● WHAT NEEDS TO BE DONE
Give the data again in full. Keep every line the same.

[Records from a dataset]
····················
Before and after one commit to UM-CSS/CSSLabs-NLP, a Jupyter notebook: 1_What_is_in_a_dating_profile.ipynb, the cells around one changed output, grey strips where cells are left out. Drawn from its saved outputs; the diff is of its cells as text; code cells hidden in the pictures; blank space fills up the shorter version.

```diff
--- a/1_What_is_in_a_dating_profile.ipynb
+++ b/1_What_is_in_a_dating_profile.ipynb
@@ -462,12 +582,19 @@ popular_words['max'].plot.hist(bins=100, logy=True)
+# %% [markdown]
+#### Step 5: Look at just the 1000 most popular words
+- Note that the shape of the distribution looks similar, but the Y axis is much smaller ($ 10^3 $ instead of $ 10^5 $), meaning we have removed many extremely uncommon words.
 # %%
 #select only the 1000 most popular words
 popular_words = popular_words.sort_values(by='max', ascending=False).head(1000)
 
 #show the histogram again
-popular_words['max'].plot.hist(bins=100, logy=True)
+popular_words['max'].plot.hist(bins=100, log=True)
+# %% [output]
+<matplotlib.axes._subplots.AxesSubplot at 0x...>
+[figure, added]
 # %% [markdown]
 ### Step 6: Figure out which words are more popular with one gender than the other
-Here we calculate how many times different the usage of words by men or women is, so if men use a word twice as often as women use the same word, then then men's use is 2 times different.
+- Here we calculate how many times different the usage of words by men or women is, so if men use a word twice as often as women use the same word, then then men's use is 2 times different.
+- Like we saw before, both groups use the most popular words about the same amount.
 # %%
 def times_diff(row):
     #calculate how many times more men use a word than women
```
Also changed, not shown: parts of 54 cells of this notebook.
····················
● COMPLETED EXERCISE
Before and after one commit to UM-CSS/CSSLabs-NLP, a Jupyter notebook: 1_What_is_in_a_dating_profile.ipynb, the cells around one changed output, grey strips where cells are left out. Drawn from its saved outputs; the diff is of its cells as text; code cells hidden in the pictures; blank space fills up the shorter version.

```diff
--- a/1_What_is_in_a_dating_profile.ipynb
+++ b/1_What_is_in_a_dating_profile.ipynb
@@ -462,12 +582,19 @@ popular_words['max'].plot.hist(bins=100, logy=True)
+# %% [markdown]
+#### Step 5: Look at just the 1000 most popular words
+- Note that the shape of the distribution looks similar, but the Y axis is much smaller ($ 10^3 $ instead of $ 10^5 $), meaning we have removed many extremely uncommon words.
 # %%
 #select only the 1000 most popular words
 popular_words = popular_words.sort_values(by='max', ascending=False).head(1000)
 
 #show the histogram again
-popular_words['max'].plot.hist(bins=100, logy=True)
+popular_words['max'].plot.hist(bins=100, log=True)
+# %% [output]
+<matplotlib.axes._subplots.AxesSubplot at 0x...>
+[figure, added]
 # %% [markdown]
 ### Step 6: Figure out which words are more popular with one gender than the other
-Here we calculate how many times different the usage of words by men or women is, so if men use a word twice as often as women use the same word, then then men's use is 2 times different.
+- Here we calculate how many times different the usage of words by men or women is, so if men use a word twice as often as women use the same word, then then men's use is 2 times different.
+- Like we saw before, both groups use the most popular words about the same amount.
 # %%
 def times_diff(row):
     #calculate how many times more men use a word than women
```
Also changed, not shown: parts of 54 cells of this notebook.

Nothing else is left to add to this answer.